Items listed in a dataset:
[Start of Attachment]

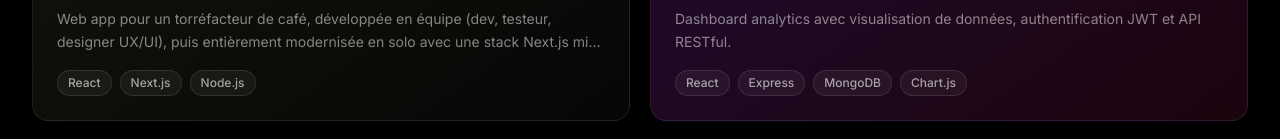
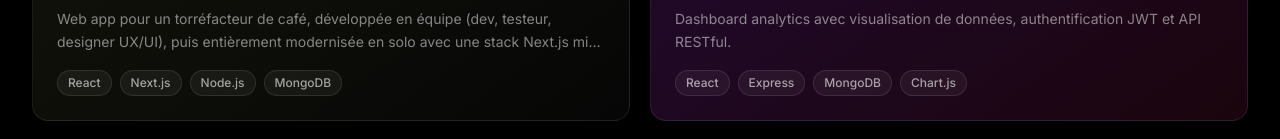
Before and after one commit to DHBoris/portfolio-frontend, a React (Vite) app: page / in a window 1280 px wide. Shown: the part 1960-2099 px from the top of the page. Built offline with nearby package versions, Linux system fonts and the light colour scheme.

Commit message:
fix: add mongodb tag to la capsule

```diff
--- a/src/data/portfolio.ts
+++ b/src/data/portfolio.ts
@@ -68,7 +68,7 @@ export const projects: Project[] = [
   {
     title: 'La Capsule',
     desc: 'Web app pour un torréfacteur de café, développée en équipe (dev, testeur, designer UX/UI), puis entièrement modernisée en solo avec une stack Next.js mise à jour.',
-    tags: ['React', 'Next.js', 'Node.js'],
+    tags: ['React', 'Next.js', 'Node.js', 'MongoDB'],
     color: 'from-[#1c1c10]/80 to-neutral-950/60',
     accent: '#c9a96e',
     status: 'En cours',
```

[End of Attachment]
[Start of Attachment]

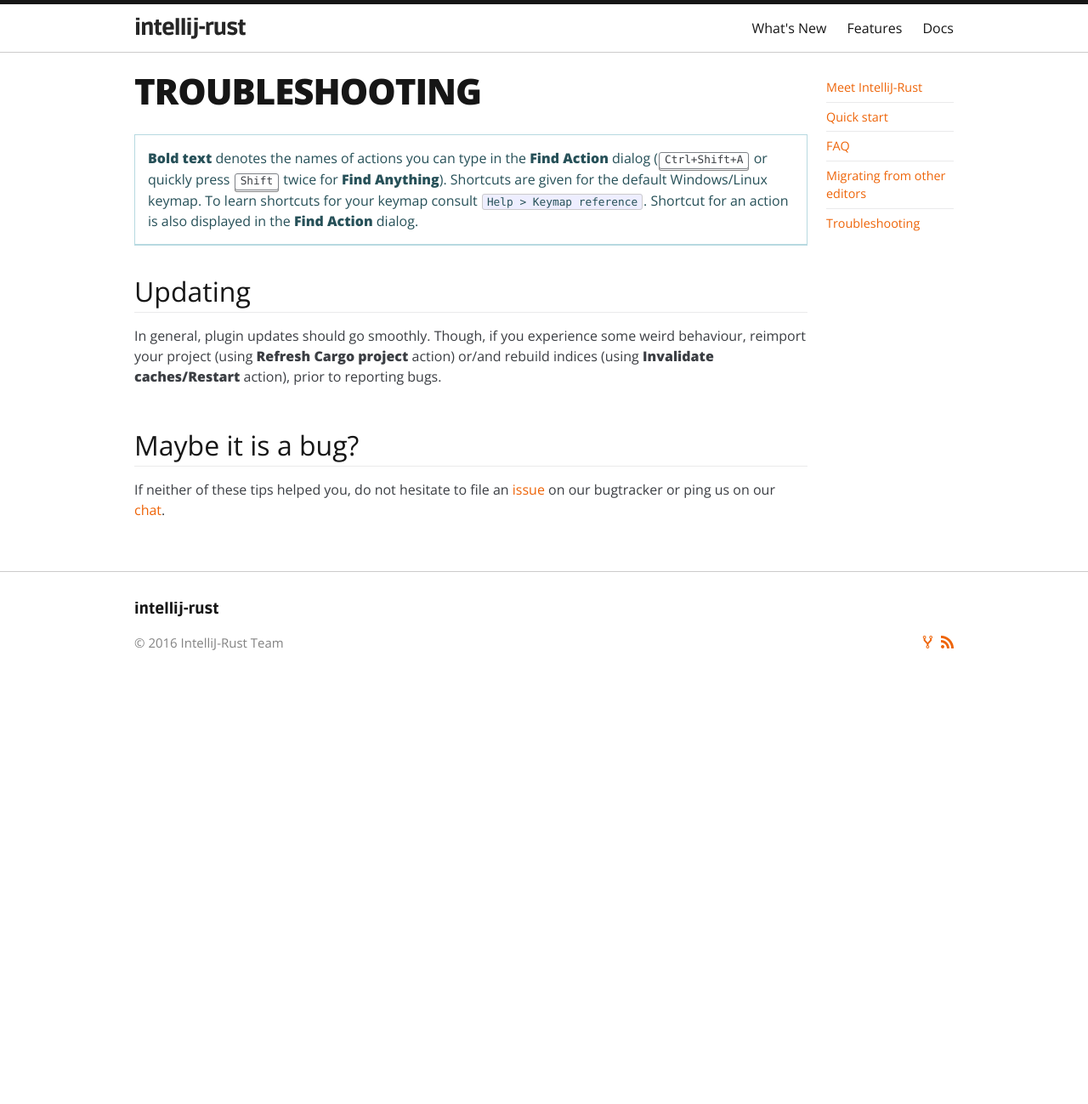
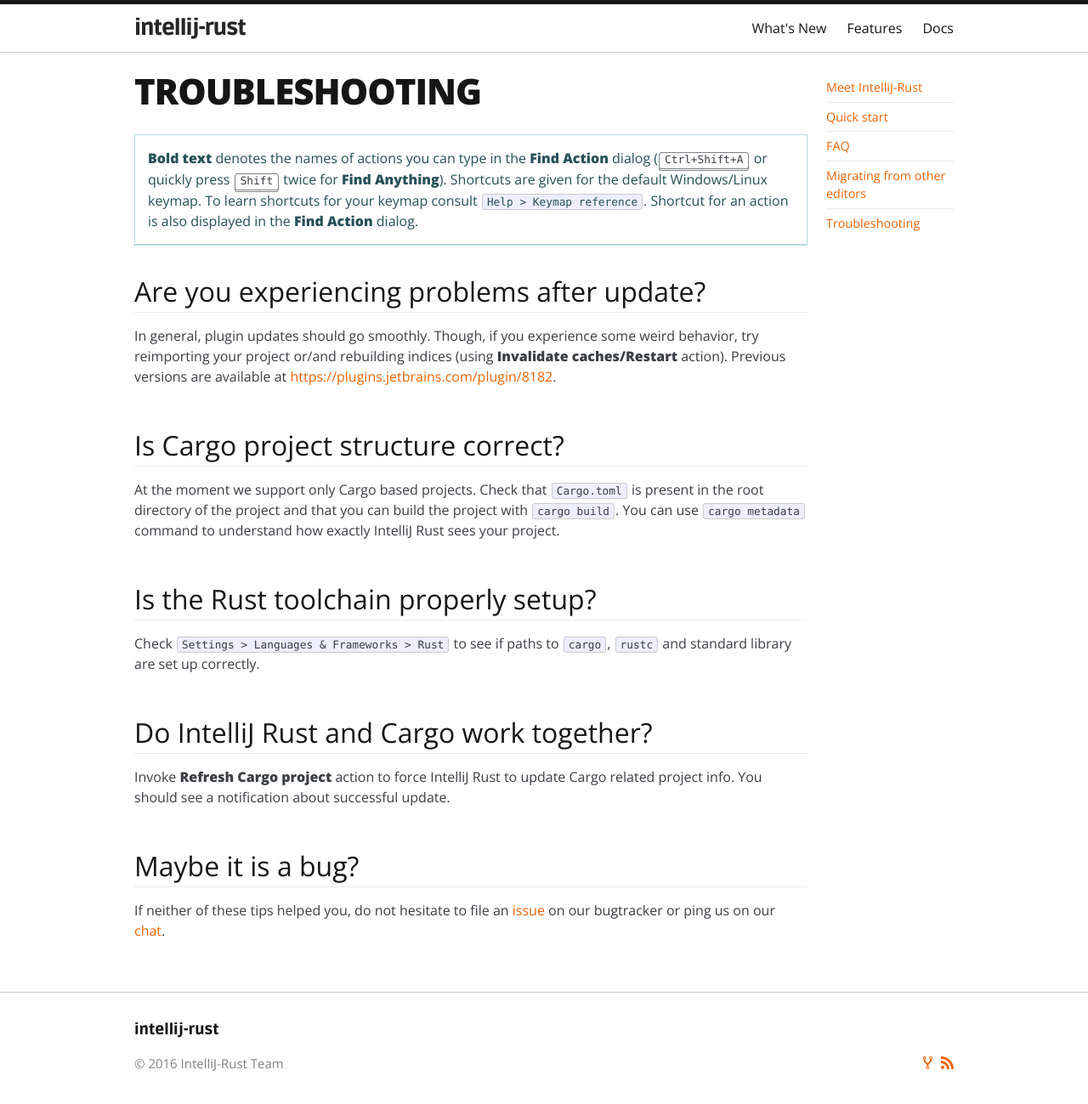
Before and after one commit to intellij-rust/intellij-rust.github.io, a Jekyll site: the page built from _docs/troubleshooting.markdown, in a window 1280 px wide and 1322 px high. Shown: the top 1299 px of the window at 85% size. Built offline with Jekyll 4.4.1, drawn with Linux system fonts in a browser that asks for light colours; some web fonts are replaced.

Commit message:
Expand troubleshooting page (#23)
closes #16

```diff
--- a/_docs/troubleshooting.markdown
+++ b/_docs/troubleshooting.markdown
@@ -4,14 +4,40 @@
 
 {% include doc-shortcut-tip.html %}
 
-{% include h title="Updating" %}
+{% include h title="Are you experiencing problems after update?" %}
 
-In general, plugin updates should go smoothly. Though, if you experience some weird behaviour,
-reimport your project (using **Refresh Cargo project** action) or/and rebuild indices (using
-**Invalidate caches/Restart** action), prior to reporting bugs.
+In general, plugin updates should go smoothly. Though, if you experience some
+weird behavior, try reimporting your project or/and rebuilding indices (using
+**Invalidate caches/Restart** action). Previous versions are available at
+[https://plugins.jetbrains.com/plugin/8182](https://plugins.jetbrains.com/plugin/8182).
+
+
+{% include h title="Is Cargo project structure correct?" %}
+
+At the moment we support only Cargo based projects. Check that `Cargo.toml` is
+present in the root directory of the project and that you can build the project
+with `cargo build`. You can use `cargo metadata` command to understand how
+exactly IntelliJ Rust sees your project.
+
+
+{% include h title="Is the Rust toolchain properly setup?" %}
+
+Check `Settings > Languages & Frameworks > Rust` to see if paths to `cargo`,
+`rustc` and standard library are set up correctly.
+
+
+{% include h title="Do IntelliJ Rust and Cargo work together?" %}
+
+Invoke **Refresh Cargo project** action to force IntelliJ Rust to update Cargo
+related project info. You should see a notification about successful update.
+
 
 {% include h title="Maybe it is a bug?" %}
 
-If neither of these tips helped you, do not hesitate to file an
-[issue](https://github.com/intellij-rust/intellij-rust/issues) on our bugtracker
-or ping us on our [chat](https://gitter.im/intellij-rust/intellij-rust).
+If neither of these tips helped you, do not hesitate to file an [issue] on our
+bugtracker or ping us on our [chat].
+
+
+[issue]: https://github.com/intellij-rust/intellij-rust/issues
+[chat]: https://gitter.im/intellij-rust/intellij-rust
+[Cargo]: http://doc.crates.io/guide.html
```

[End of Attachment]

WHAT IS EXPECTED>
Look at the records above. Copy every line where the string "https" occurs.

EXERCISE SOLUTION>
+[https://plugins.jetbrains.com/plugin/8182](https://plugins.jetbrains.com/plugin/8182).
-[issue](https://github.com/intellij-rust/intellij-rust/issues) on our bugtracker
-or ping us on our [chat](https://gitter.im/intellij-rust/intellij-rust).
+[issue]: https://github.com/intellij-rust/intellij-rust/issues
+[chat]: https://gitter.im/intellij-rust/intellij-rust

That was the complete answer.